Two Arrests in New York Over Chinese “Secret Police Station”

US authorities have apprehended two men in New York who are accused of running a covert Chinese “secret police station” in Manhattan’s Chinatown district.

Lu Jianwang, aged 61, and Chen Jinping, aged 59, both residents of New York City, face allegations of plotting to serve as agents for China and impeding justice.

They are scheduled to appear in a federal court in Brooklyn on Monday.

China has previously refuted claims of operating such stations, referring to them as “service centres” for its citizens abroad.

Mr. Lu from the Bronx and Mr. Chen from Manhattan collaborated to create the first foreign police station in the United States on behalf of China’s Ministry of Public Security, as claimed by the US Department of Justice on Monday.

The facility was shut down in 2022’s fall, the department disclosed, after those involved became aware of an FBI inquiry into the station.

“This prosecution exposes the Chinese government’s blatant infringement on our nation’s sovereignty by establishing a secret police station in the heart of New York City,” stated Breon Pearce, the chief prosecutor in Brooklyn.

It is believed that these stations are among at least 100 operating worldwide in 53 nations, including the UK and the Netherlands.
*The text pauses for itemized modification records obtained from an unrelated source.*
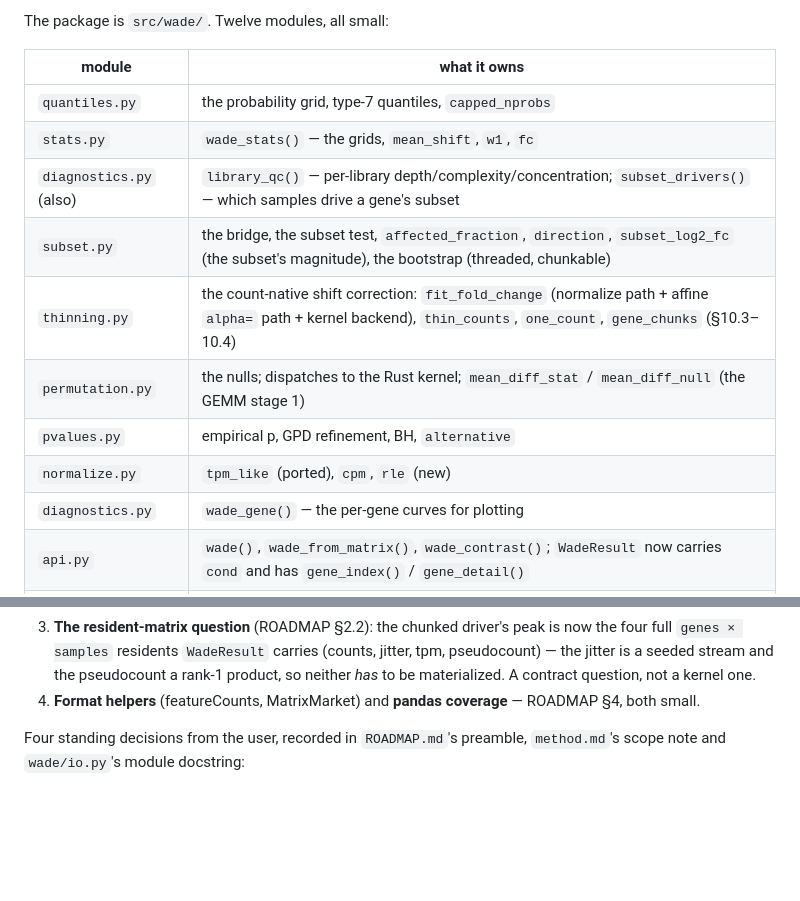
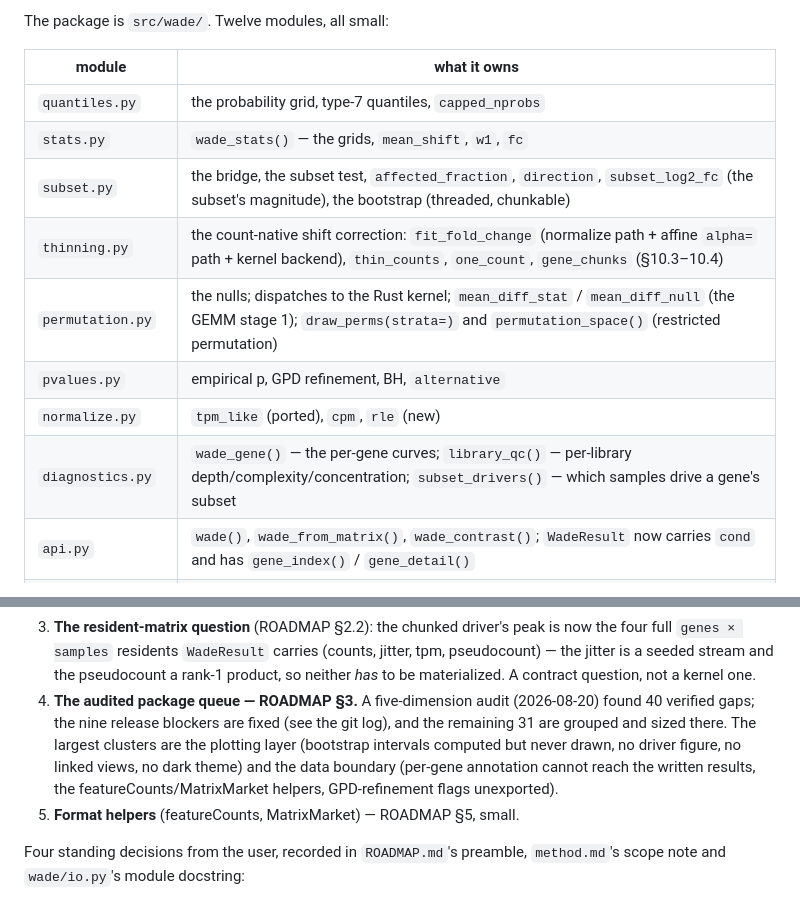
Before and after one commit to mkiyer/wade, a Markdown page: docs/HANDOFF.md, 2 parts joined by grey strips. Drawn GitHub-style; blank space fills up the shorter version.

Commit message:
Tidy the handoff: one row per module, and point at the audited queue
Folds library_qc/subset_drivers and the restricted-permutation entry points
into their modules' existing rows instead of a duplicate line, and replaces
the stale "pandas coverage" item (now done) with a pointer to ROADMAP §3 and
its two largest remaining clusters.

Co-Authored-By: Claude Opus 5 (1M context) <noreply@anthropic.com>

```diff
--- a/docs/HANDOFF.md
+++ b/docs/HANDOFF.md
@@ -46,13 +46,12 @@ The package is `src/wade/`. Twelve modules, all small:
 |---|---|
 | `quantiles.py` | the probability grid, type-7 quantiles, `capped_nprobs` |
 | `stats.py` | `wade_stats()` — the grids, `mean_shift`, `w1`, `fc` |
-| `diagnostics.py` (also) | `library_qc()` — per-library depth/complexity/concentration; `subset_drivers()` — which samples drive a gene's subset |
 | `subset.py` | the bridge, the subset test, `affected_fraction`, `direction`, `subset_log2_fc` (the subset's magnitude), the bootstrap (threaded, chunkable) |
 | `thinning.py` | the count-native shift correction: `fit_fold_change` (normalize path + affine `alpha=` path + kernel backend), `thin_counts`, `one_count`, `gene_chunks` (§10.3–10.4) |
-| `permutation.py` | the nulls; dispatches to the Rust kernel; `mean_diff_stat` / `mean_diff_null` (the GEMM stage 1) |
+| `permutation.py` | the nulls; dispatches to the Rust kernel; `mean_diff_stat` / `mean_diff_null` (the GEMM stage 1); `draw_perms(strata=)` and `permutation_space()` (restricted permutation) |
 | `pvalues.py` | empirical p, GPD refinement, BH, `alternative` |
 | `normalize.py` | `tpm_like` (ported), `cpm`, `rle` (new) |
-| `diagnostics.py` | `wade_gene()` — the per-gene curves for plotting |
+| `diagnostics.py` | `wade_gene()` — the per-gene curves; `library_qc()` — per-library depth/complexity/concentration; `subset_drivers()` — which samples drive a gene's subset |
 | `api.py` | `wade()`, `wade_from_matrix()`, `wade_contrast()`; `WadeResult` now carries `cond` and has `gene_index()` / `gene_detail()` |
 | `io.py` | the data boundary: `as_counts` (arrays, frames, sparse), `condition`, `to_frame`, `write_results` + manifest. **No file readers, by decision** |
 | `plotting.py` | `plot_gene()`, `plot_volcano()`, `plot_stages()`; a pure-NumPy data layer (`gene_panels`, `volcano_data`, `stages_data`) and two thin renderers, plotly and matplotlib, imported inside the functions |
@@ -82,8 +81,14 @@ See [`../ROADMAP.md`](../ROADMAP.md) for the queue.
    (counts, jitter, tpm, pseudocount) — the jitter is a seeded stream and the
    pseudocount a rank-1 product, so neither *has* to be materialized. A
    contract question, not a kernel one.
-4. **Format helpers** (featureCounts, MatrixMarket) and **pandas coverage** —
-   ROADMAP §4, both small.
+4. **The audited package queue — ROADMAP §3.** A five-dimension audit
+   (2026-08-20) found 40 verified gaps; the nine release blockers are fixed
+   (see the git log), and the remaining 31 are grouped and sized there. The
+   largest clusters are the plotting layer (bootstrap intervals computed but
+   never drawn, no driver figure, no linked views, no dark theme) and the
+   data boundary (per-gene annotation cannot reach the written results, the
+   featureCounts/MatrixMarket helpers, GPD-refinement flags unexported).
+5. **Format helpers** (featureCounts, MatrixMarket) — ROADMAP §5, small.
 
 Four standing decisions from the user, recorded in `ROADMAP.md`'s preamble,
 `method.md`'s scope note and `wade/io.py`'s module docstring:
```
Additionally, last month, Canada’s federal police initiated an investigation into two suspected police outposts in the Montreal area.

“The PRC’s [People’s Republic of China] actions significantly exceed acceptable nation-state behavior. We will determinedly protect the liberties of everyone residing in our country from the menace of authoritarian suppression,” expressed assistant attorney general Matthew Olsen, from the Justice Department’s National Security Division.
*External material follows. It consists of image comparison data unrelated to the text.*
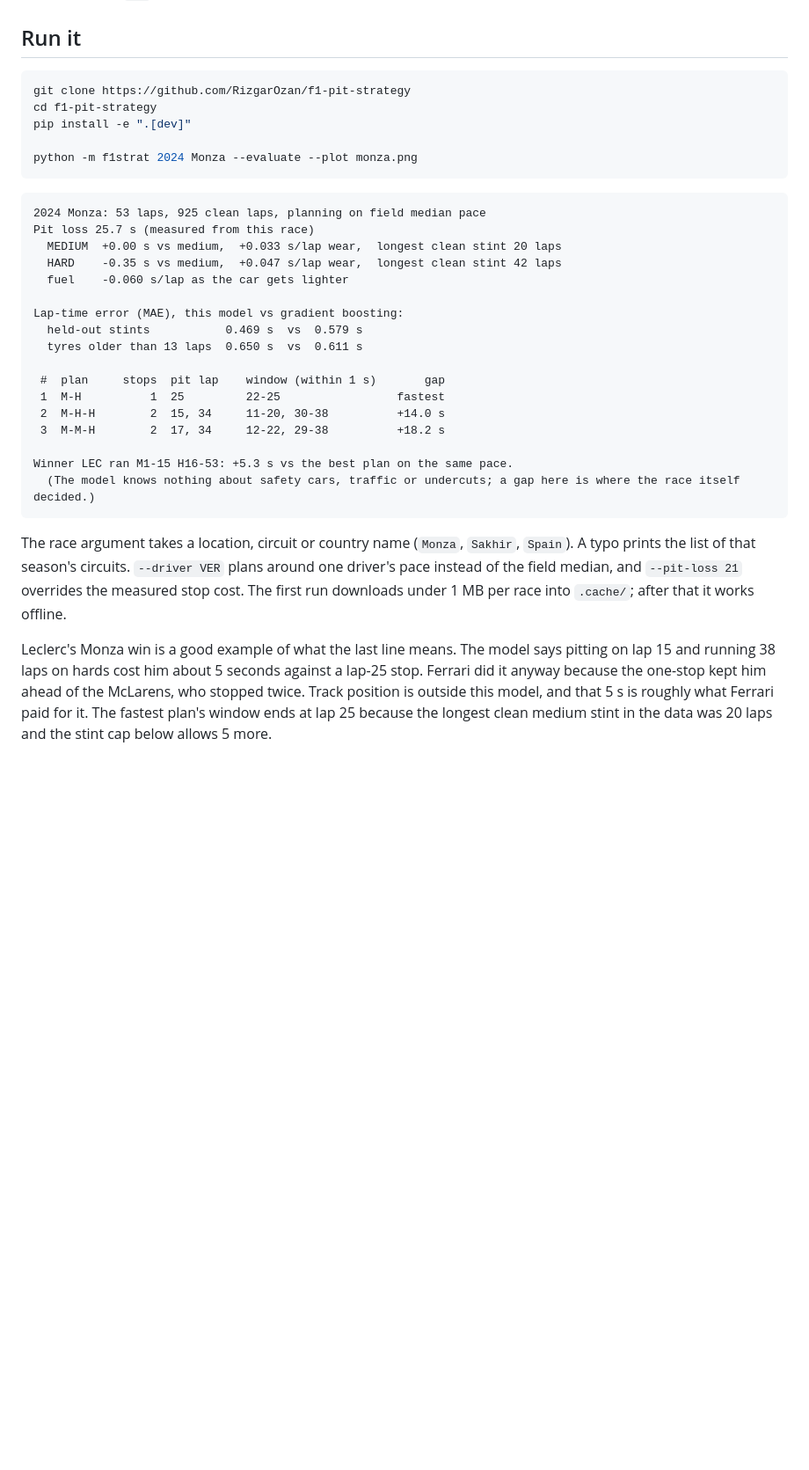
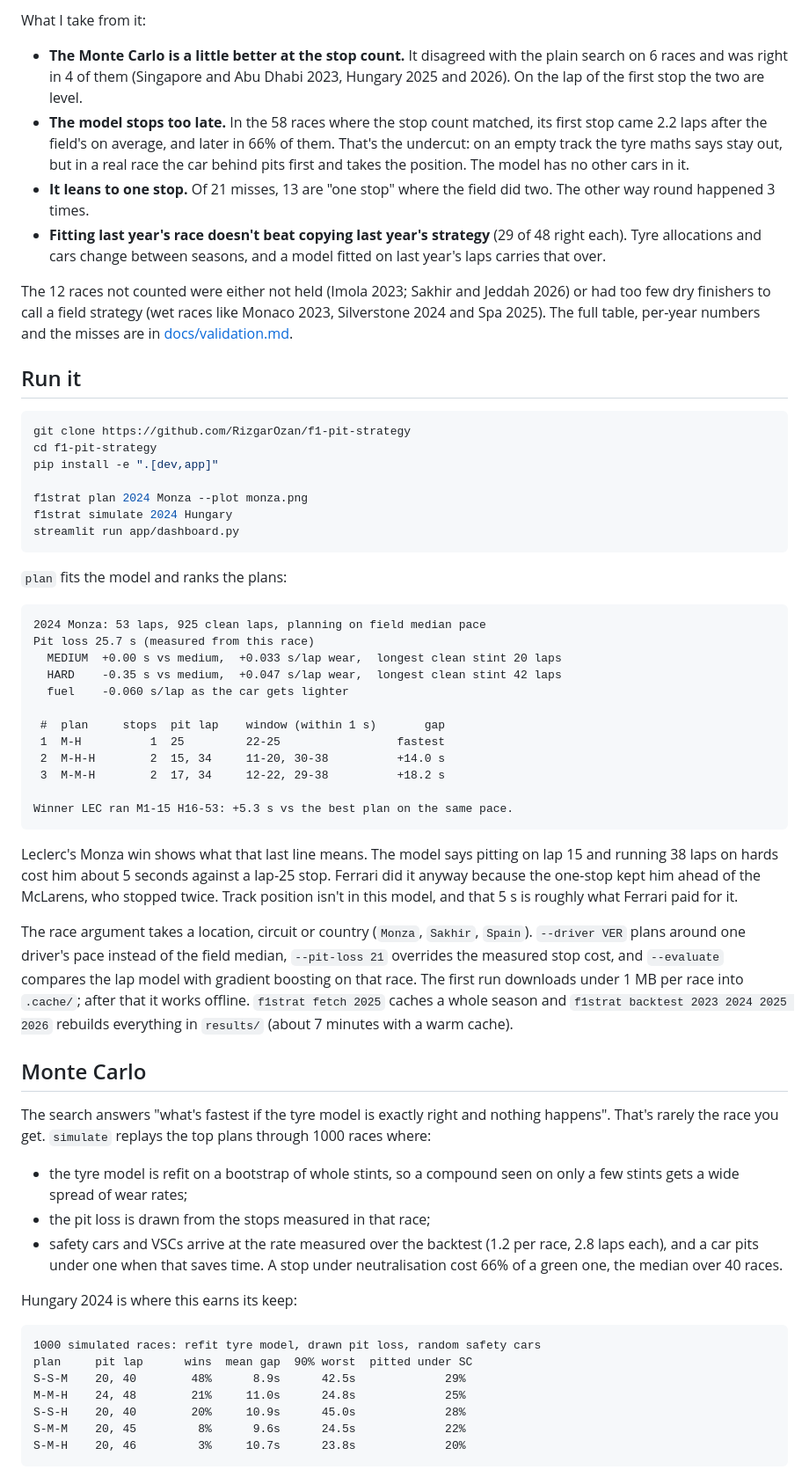
Before and after one commit to RizgarOzan/f1-pit-strategy, a Markdown page: README.md, the part around one of its changes. Shown at 88% size. GitHub-like rendering; blank space fills up the shorter version.

````diff
--- a/README.md
+++ b/README.md
@@ -8,13 +23,25 @@ Data comes from [OpenF1](https://openf1.org), which is free and needs no account
+What I take from it:
+
+- **The Monte Carlo is a little better at the stop count.** It disagreed with the plain search on 6 races and was right in 4 of them (Singapore and Abu Dhabi 2023, Hungary 2025 and 2026). On the lap of the first stop the two are level.
+- **The model stops too late.** In the 58 races where the stop count matched, its first stop came 2.2 laps after the field's on average, and later in 66% of them. That's the undercut: on an empty track the tyre maths says stay out, but in a real race the car behind pits first and takes the position. The model has no other cars in it.
+- **It leans to one stop.** Of 21 misses, 13 are "one stop" where the field did two. The other way round happened 3 times.
+- **Fitting last year's race doesn't beat copying last year's strategy** (29 of 48 right each). Tyre allocations and cars change between seasons, and a model fitted on last year's laps carries that over.
+
+The 12 races not counted were either not held (Imola 2023; Sakhir and Jeddah 2026) or had too few dry finishers to call a field strategy (wet races like Monaco 2023, Silverstone 2024 and Spa 2025). The full table, per-year numbers and the misses are in [docs/validation.md](docs/validation.md).
 
 ## Run it
 
 ```bash
 git clone https://github.com/RizgarOzan/f1-pit-strategy
 cd f1-pit-strategy
-pip install -e ".[dev]"
+pip install -e ".[dev,app]"
 
-python -m f1strat 2024 Monza --evaluate --plot monza.png
+f1strat plan 2024 Monza --plot monza.png
+f1strat simulate 2024 Hungary
+streamlit run app/dashboard.py
 ```
+
+`plan` fits the model and ranks the plans:
 
 ```
 2024 Monza: 53 laps, 925 clean laps, planning on field median pace
@@ -23,19 +50,35 @@ Pit loss 25.7 s (measured from this race)
   HARD    -0.35 s vs medium,  +0.047 s/lap wear,  longest clean stint 42 laps
   fuel    -0.060 s/lap as the car gets lighter
 
-Lap-time error (MAE), this model vs gradient boosting:
-  held-out stints           0.469 s  vs  0.579 s
-  tyres older than 13 laps  0.650 s  vs  0.611 s
-
  #  plan     stops  pit lap    window (within 1 s)       gap
  1  M-H          1  25         22-25                 fastest
  2  M-H-H        2  15, 34     11-20, 30-38          +14.0 s
  3  M-M-H        2  17, 34     12-22, 29-38          +18.2 s
 
 Winner LEC ran M1-15 H16-53: +5.3 s vs the best plan on the same pace.
-  (The model knows nothing about safety cars, traffic or undercuts; a gap here is where the race itself decided.)
 ```
 
-The race argument takes a location, circuit or country name (`Monza`, `Sakhir`, `Spain`). A typo prints the list of that season's circuits. `--driver VER` plans around one driver's pace instead of the field median, and `--pit-loss 21` overrides the measured stop cost. The first run downloads under 1 MB per race into `.cache/`; after that it works offline.
+Leclerc's Monza win shows what that last line means. The model says pitting on lap 15 and running 38 laps on hards cost him about 5 seconds against a lap-25 stop. Ferrari did it anyway because the one-stop kept him ahead of the McLarens, who stopped twice. Track position isn't in this model, and that 5 s is roughly what Ferrari paid for it.
 
-Leclerc's Monza win is a good example of what the last line means. The model says pitting on lap 15 and running 38 laps on hards cost him about 5 seconds against a lap-25 stop. Ferrari did it anyway because the one-stop kept him ahead of the McLarens, who stopped twice. Track position is outside this model, and that 5 s is roughly what Ferrari paid for it. The fastest plan's window ends at lap 25 because the longest clean medium stint in the data was 20 laps and the stint cap below allows 5 more.
+The race argument takes a location, circuit or country (`Monza`, `Sakhir`, `Spain`). `--driver VER` plans around one driver's pace instead of the field median, `--pit-loss 21` overrides the measured stop cost, and `--evaluate` compares the lap model with gradient boosting on that race. The first run downloads under 1 MB per race into `.cache/`; after that it works offline. `f1strat fetch 2025` caches a whole season and `f1strat backtest 2023 2024 2025 2026` rebuilds everything in `results/` (about 7 minutes with a warm cache).
+
+## Monte Carlo
+
+The search answers "what's fastest if the tyre model is exactly right and nothing happens". That's rarely the race you get. `simulate` replays the top plans through 1000 races where:
+
+- the tyre model is refit on a bootstrap of whole stints, so a compound seen on only a few stints gets a wide spread of wear rates;
+- the pit loss is drawn from the stops measured in that race;
+- safety cars and VSCs arrive at the rate measured over the backtest (1.2 per race, 2.8 laps each), and a car pits under one when that saves time. A stop under neutralisation cost 66% of a green one, the median over 40 races.
+
+Hungary 2024 is where this earns its keep:
+
+```
+1000 simulated races: refit tyre model, drawn pit loss, random safety cars
+plan     pit lap      wins  mean gap  90% worst  pitted under SC
+S-S-M    20, 40        48%      8.9s      42.5s             29%
+M-M-H    24, 48        21%     11.0s      24.8s             25%
+S-S-H    20, 40        20%     10.9s      45.0s             28%
+S-M-M    20, 45         8%      9.6s      24.5s             22%
+S-M-H    20, 46         3%     10.7s      23.8s             20%
+```
+
````
Also changed, not shown: other parts of README.md (+50 -27 lines), docs/methodology.md (added, +67 -0 lines), docs/validation.md (added, +90 -0 lines), docs/backtest.png (added), docs/dashboard.gif (added), docs/monte-carlo-hungary-2024.png (added), results/backtest.png (added), 2 other files.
Prosecutors stated that Mr. Lu had strong ties to Chinese law enforcement and was recruited to assist China with “repressive activities” in the US starting in 2015, which included targeting Chinese dissidents.

In 2018, he allegedly took part in efforts to pressure a supposed Chinese fugitive into returning to China, including constant harassment and threats towards the individual and his family, residing in both China and the US. Prosecutors also claim that he was enlisted to find a pro-democracy activist in China. Mr. Lu denied these actions when confronted by US officials.

In October 2022, Mr. Chen and Mr. Lu were interrogated by authorities when the FBI searched the alleged station. Their phones were confiscated during the search, and both men confessed to erasing communication with a representative from China’s Ministry of Public Security who was supposedly directing their actions in the US, according to the prosecutors.

If found guilty, Mr. Lu and Mr. Chen could each face up to 25 years in prison.

Chinese embassies in the US and Canada have claimed that the sites are “overseas service stations” established during the pandemic to aid citizens abroad with tasks like driver’s license renewal.

However, human rights organizations have accused China of using these outposts to intimidate and surveil Chinese nationals overseas.

Last month, Canada’s federal force urged Chinese Canadians who may have been targeted by threats from “alleged Chinese police stations” to come forward.

“We’re in the process of ensuring the RCMP is following up on this and that our intelligence systems are taking this seriously,” said Canadian Prime Minister Justin Trudeau.

FBI Director Christopher Wray declared last November that his agency was monitoring reports of such stations, labeling them a “real problem”.

“It is outrageous to think that the Chinese police would attempt to establish operations, for example, in New York, without proper coordination,” Mr. Wray stated. “It infringes on sovereignty and bypasses standard judicial and law enforcement cooperation procedures.”

US officials revealed a separate complaint on Monday which charged 34 officers from China’s Ministry of Public Security with using fabricated social media accounts to harass Chinese dissidents in the US and to spread official Chinese government propaganda.

According to prosecutors, all the accused are part of the 912 Special Project Working Group, an exclusive task force whose objective is to “target Chinese dissidents located throughout the world, including in the United States.”

As US Attorney Peace stated, “The PRC government deploys its national police and the 912 Special Project Working Group not as an instrument to uphold the law and protect public safety, but rather as a troll farm that attacks persons in our country for exercising free speech,” as alleged.

All 34 defendants are believed to reside in China or other parts of Asia.